She looks at me seriously. “No.”
I try not to cry. I unbuckle my child and shoo her into the house to go pee. She gets on the toilet. I watch, tapping my toe, and secretly think, “EARN IT, kiddo. There better be SO much pee.”Then she grunts a little and looks up at me with a coy smirk. “Actually, I need to poop.”
“Then poop,” I say crisply, checking the time and cringing.
“It’s not coming.”
“Okay, let’s try later. Come on, let’s go.”
“No,” Lorelei says, as though I’m slow to understand. “It’s coming, but it’s not coming YET.”
I go to the garage to get my coffee out of the car to reheat and inform Charlotte that I’m sorry. We’re going to miss the bus.
There’s no tidy way to transition from Toddler/Preschooler Lorelei to the bookish things, so let’s just dive in. Charlotte (and I) finally finished Ramona Quimby, Age 8. Maybe I was just tired, but I actually got choked up when Ramona was super sick and she felt all relieved when she realized her mommy was taking care of her, getting someone to cover for her at her job as a receptionist. And then at the end, when all the Quimbys are eating dinner and acknowledge that they may get “cross” with each other, but hey, they stick together. . . . yeah. Just so you know, it’s a little hard to read aloud when your throat gets all emotionally clogged.
I read and finished Deanna Raybourn’s A Spear of Summer Grass, set in Kenya in the 1920s. The book had a lot of problems that were valiantly glossed over with smooth writing. In short, the novel was a romance trying to be more than a romance. It didn’t work. I liked the character of Delilah, who was slutty and emotionally distanced from folks—except, of course, the native Africans for whom she could serve as their white savior. See some of the novel’s problems? The love interest is weird. He’s also emotionally closed off. So WHY does he fall in love with her, and WHY does she fall in love with him? Raybourn’s usual trick is the coolly distant, you-can’t-get-him dude who—inexplicably—falls for the heroine and will risk life and limb and fortune. Riiiiiiight. I guess that’s the typical formula for romances. Which is why I detest them. I like Raybourn’s mysteries and will continue to read them, but no more of these novels where she branches out.
I’m still plugging away at Libba Bray’s The Diviners, also set in the 1920s. I only have about 100 pages to go, but the book is soooo massive and heavy and huge that I refused to haul it with me to Seattle. (Oh, right. I’m in Seattle right now. Did I mention that? More on my gorgeous nephew later.) I really like the novel and lordy, Bray is a genius with dialogue. She’s worth STUDYING for dialogue.

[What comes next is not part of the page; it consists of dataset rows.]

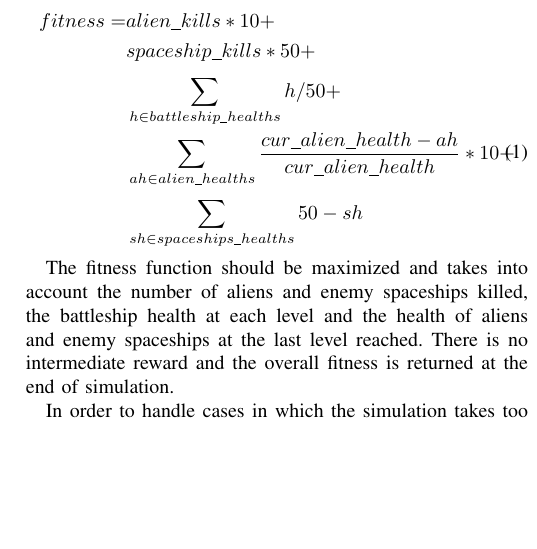
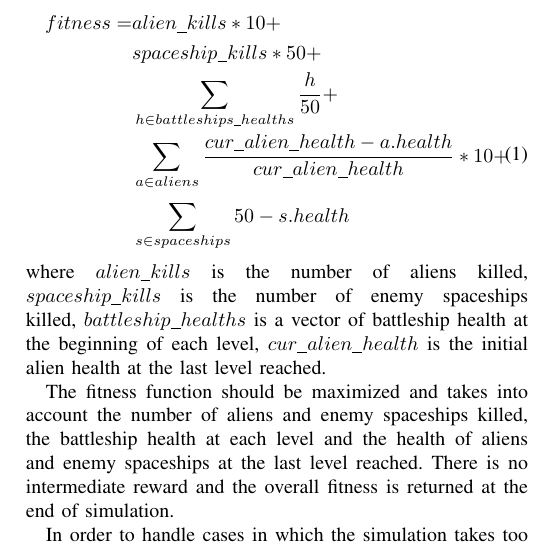
Before and after one commit to DavideLusuardi/BAI-report, a LaTeX paper (Solving Yellow-Spaceship game using GP and NEAT.tex, which reads 03_methodologies_implementation.tex): part of one column of page 2 of 6, cut so that both start at the same text, the shorter picture padded with empty space. Compiled offline with pdfLaTeX.

Commit message:
minor fixes

```diff
--- a/03_methodologies_implementation.tex
+++ b/03_methodologies_implementation.tex
@@ -23,12 +23,15 @@ formulated as follows:
 \begin{split}
     fitness = & alien\_kills * 10 + \\
               & spaceship\_kills * 50 + \\
-              & \sum_{h \in battleship\_healths}^{} h / 50 + \\
-              & \sum_{ah \in alien\_healths}^{} \frac{cur\_alien\_health - ah}{cur\_alien\_health} * 10 + \\
-              & \sum_{sh \in spaceships\_healths}^{} 50 - sh
+              & \sum_{h \in battleships\_healths}^{} \frac{h}{50} + \\
+              & \sum_{a \in aliens}^{} \frac{cur\_alien\_health - a.health}{cur\_alien\_health} * 10 + \\
+              & \sum_{s \in spaceships}^{} 50 - s.health
 \end{split}
 \end{equation}
-% TODO: fix
+where $alien\_kills$ is the number of aliens killed,
+$spaceship\_kills$ is the number of enemy spaceships killed,
+$battleship\_healths$ is a vector of battleship health at the beginning of each level,
+$cur\_alien\_health$ is the initial alien health at the last level reached.
 
 The fitness function should be maximized and takes into account the number of aliens and
 enemy spaceships killed, the battleship health at each level and the health of aliens and
--- a/Solving Yellow-Spaceship game using GP and NEAT.tex
+++ b/Solving Yellow-Spaceship game using GP and NEAT.tex
@@ -118,6 +118,7 @@
   \usepackage{amsmath}
   \usepackage{caption}
   \usepackage{subcaption}
+  \usepackage{hyperref}
 
   % declare the path(s) where your graphic files are
   % \graphicspath{{../pdf/}{../jpeg/}}
```
Also changed, not shown: 04_results.tex (+2 -2 lines), Solving Yellow-Spaceship game using GP and NEAT.pdf, Solving Yellow-Spaceship game using GP and NEAT.tex (4 more changed lines), 1 other file.
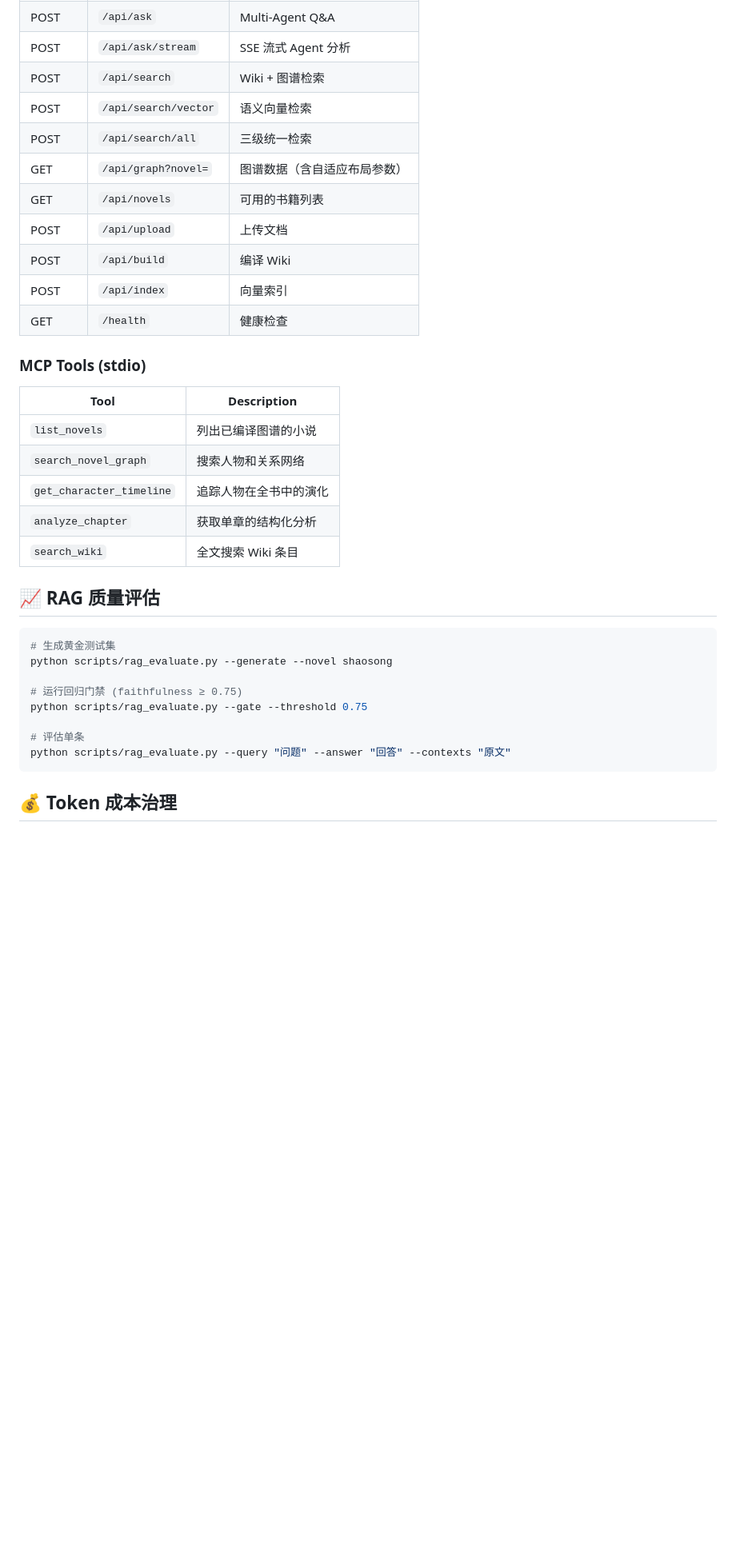
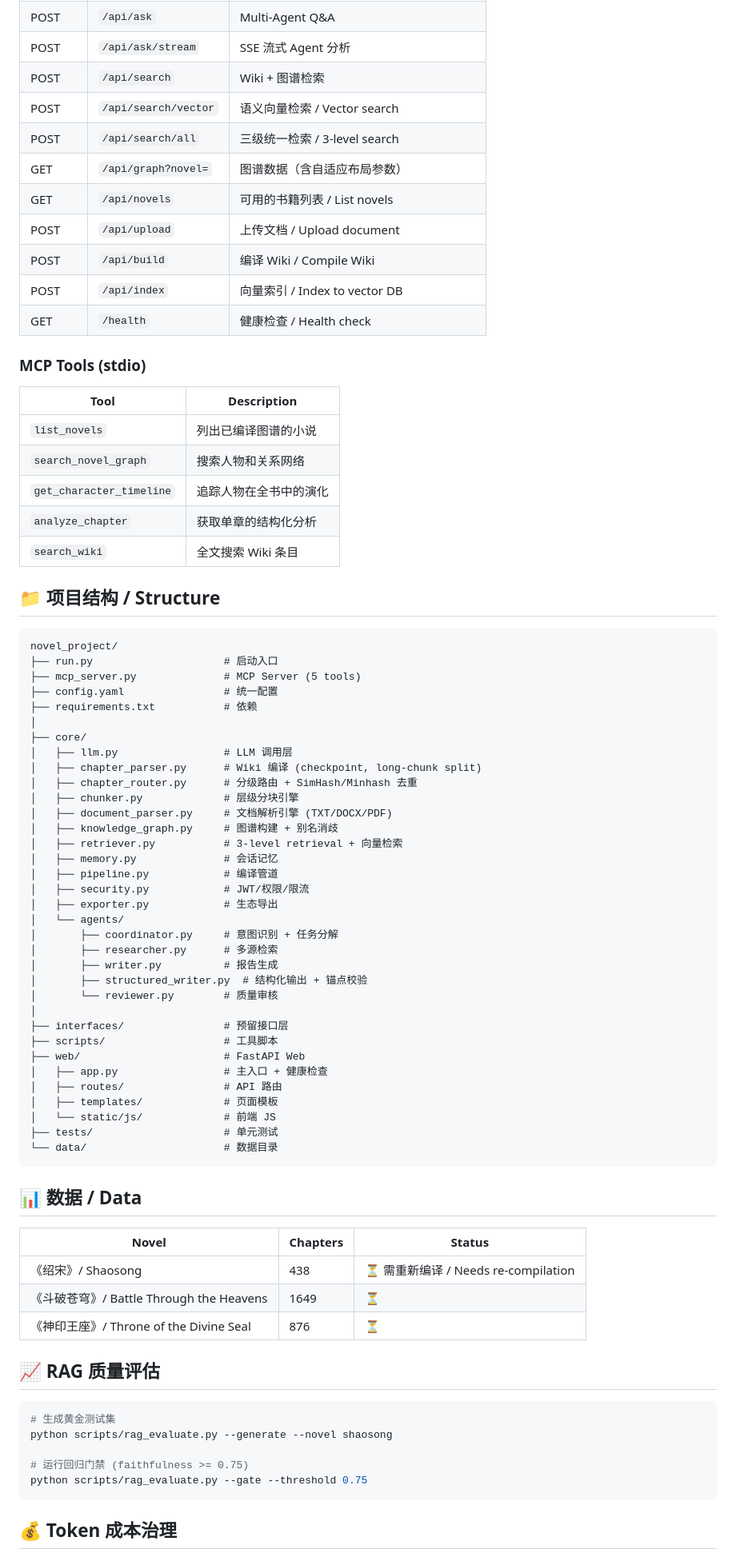
Before and after one commit to yekup/agent_project, a Markdown page: README.md, the part around one of its changes. Shown at 80% size. Drawn GitHub-style; blank space fills up the shorter version.

````diff
--- a/README.md
+++ b/README.md
@@ -181,14 +100,14 @@ novel_project/
 | POST | `/api/ask` | Multi-Agent Q&A |
 | POST | `/api/ask/stream` | SSE 流式 Agent 分析 |
 | POST | `/api/search` | Wiki + 图谱检索 |
-| POST | `/api/search/vector` | 语义向量检索 |
-| POST | `/api/search/all` | 三级统一检索 |
+| POST | `/api/search/vector` | 语义向量检索 / Vector search |
+| POST | `/api/search/all` | 三级统一检索 / 3-level search |
 | GET | `/api/graph?novel=` | 图谱数据（含自适应布局参数）|
-| GET | `/api/novels` | 可用的书籍列表 |
-| POST | `/api/upload` | 上传文档 |
-| POST | `/api/build` | 编译 Wiki |
-| POST | `/api/index` | 向量索引 |
-| GET | `/health` | 健康检查 |
+| GET | `/api/novels` | 可用的书籍列表 / List novels |
+| POST | `/api/upload` | 上传文档 / Upload document |
+| POST | `/api/build` | 编译 Wiki / Compile Wiki |
+| POST | `/api/index` | 向量索引 / Index to vector DB |
+| GET | `/health` | 健康检查 / Health check |
 
 ### MCP Tools (stdio)
 
@@ -200,17 +119,61 @@ novel_project/
 | `analyze_chapter` | 获取单章的结构化分析 |
 | `search_wiki` | 全文搜索 Wiki 条目 |
 
+## 📁 项目结构 / Structure
+
+```
+novel_project/
+├── run.py                     # 启动入口
+├── mcp_server.py              # MCP Server (5 tools)
+├── config.yaml                # 统一配置
+├── requirements.txt           # 依赖
+│
+├── core/
+│   ├── llm.py                 # LLM 调用层
+│   ├── chapter_parser.py      # Wiki 编译 (checkpoint, long-chunk split)
+│   ├── chapter_router.py      # 分级路由 + SimHash/Minhash 去重
+│   ├── chunker.py             # 层级分块引擎
+│   ├── document_parser.py     # 文档解析引擎 (TXT/DOCX/PDF)
+│   ├── knowledge_graph.py     # 图谱构建 + 别名消歧
+│   ├── retriever.py           # 3-level retrieval + 向量检索
+│   ├── memory.py              # 会话记忆
+│   ├── pipeline.py            # 编译管道
+│   ├── security.py            # JWT/权限/限流
+│   ├── exporter.py            # 生态导出
+│   └── agents/
+│       ├── coordinator.py     # 意图识别 + 任务分解
+│       ├── researcher.py      # 多源检索
+│       ├── writer.py          # 报告生成
+│       ├── structured_writer.py  # 结构化输出 + 锚点校验
+│       └── reviewer.py        # 质量审核
+│
+├── interfaces/                # 预留接口层
+├── scripts/                   # 工具脚本
+├── web/                       # FastAPI Web
+│   ├── app.py                 # 主入口 + 健康检查
+│   ├── routes/                # API 路由
+│   ├── templates/             # 页面模板
+│   └── static/js/             # 前端 JS
+├── tests/                     # 单元测试
+└── data/                      # 数据目录
+```
+
+## 📊 数据 / Data
+
+| Novel | Chapters | Status |
+|-------|----------|--------|
+| 《绍宋》/ Shaosong | 438 | ⏳ 需重新编译 / Needs re-compilation |
+| 《斗破苍穹》/ Battle Through the Heavens | 1649 | ⏳ |
+| 《神印王座》/ Throne of the Divine Seal | 876 | ⏳ |
+
 ## 📈 RAG 质量评估
 
 ```bash
 # 生成黄金测试集
 python scripts/rag_evaluate.py --generate --novel shaosong
 
-# 运行回归门禁 (faithfulness ≥ 0.75)
+# 运行回归门禁 (faithfulness >= 0.75)
 python scripts/rag_evaluate.py --gate --threshold 0.75
-
-# 评估单条
-python scripts/rag_evaluate.py --query "问题" --answer "回答" --contexts "原文"
 ```
 
 ## 💰 Token 成本治理
````
Also changed, not shown: other parts of README.md (+34 -144 lines).
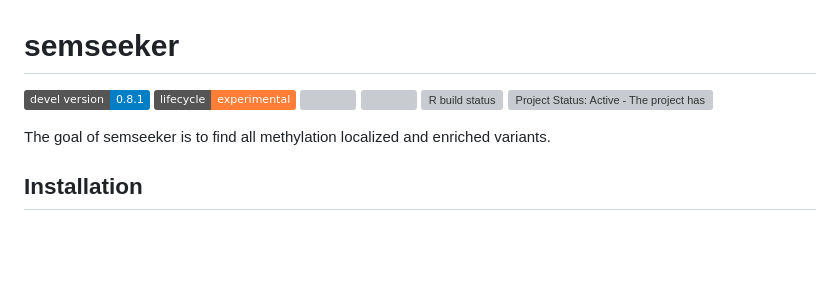
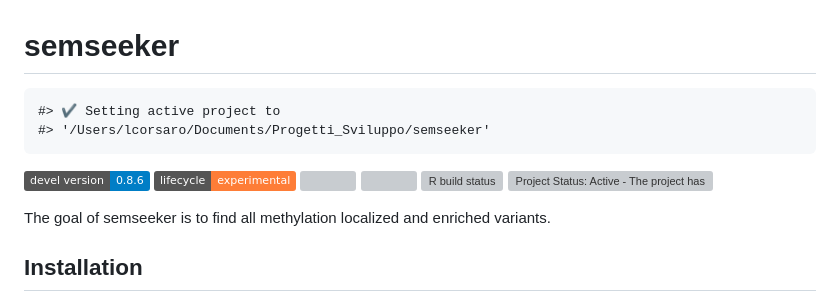
Before and after one commit to drake69/semseeker, a Markdown page: README.md, the part around the change. GitHub-like rendering; badges without logos; blank space fills up the shorter version; grey boxes are pictures that could not be loaded.

Commit message:
reame updated

```diff
--- a/README.md
+++ b/README.md
@@ -5,7 +5,10 @@
 
 <!-- badges: start -->
 
-[![](https://img.shields.io/badge/devel%20version-0.8.1-blue.svg)](https://github.com/drake69/semseeker)
+    #> ✔ Setting active project to
+    #> '/Users/lcorsaro/Documents/Progetti_Sviluppo/semseeker'
+
+[![](https://img.shields.io/badge/devel%20version-0.8.6-blue.svg)](https://github.com/drake69/semseeker)
 [![](https://img.shields.io/badge/lifecycle-experimental-orange.svg)](https://lifecycle.r-lib.org/articles/stages.html#experimental)
 [![](https://codecov.io/gh/drake69/semseeker/branch/main/graph/badge.svg)](https://codecov.io/gh/drake69/semseeker)
 [![](https://img.shields.io/github/last-commit/drake69/semseeker.svg)](https://github.com/drake69/semseeker/commits/main)
```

Finally, another book I left behind but have been plugging away at is Heaven’s Face Thinly Veiled, which is a collection of women’s writings on “spirituality.” Fortunately, spirituality is broadly approached with oodles of angles and religions wrapped into one book. Many of the writings, poems, etc. are quite good, and others MIGHT be good but utterly lack context. The organization is tenuous, and no section introductions or ANYTHING introduce the writings. What’s worse, each excerpt’s author listing (and where it was reprinted from, if available) comes at the END of the piece. Which means that if you want any context (i.e., who the hell wrote the dang thing) at all for what you’re about to read, you have to flip ahead, see the byline, come back ,and then start reading. For hundreds of pages. Kind of dumb. So, while there are some gems, there’s better stuff out there in this vein, I’m sure. Also, I was a little miffed that there was nothing from Kathleen Norris included.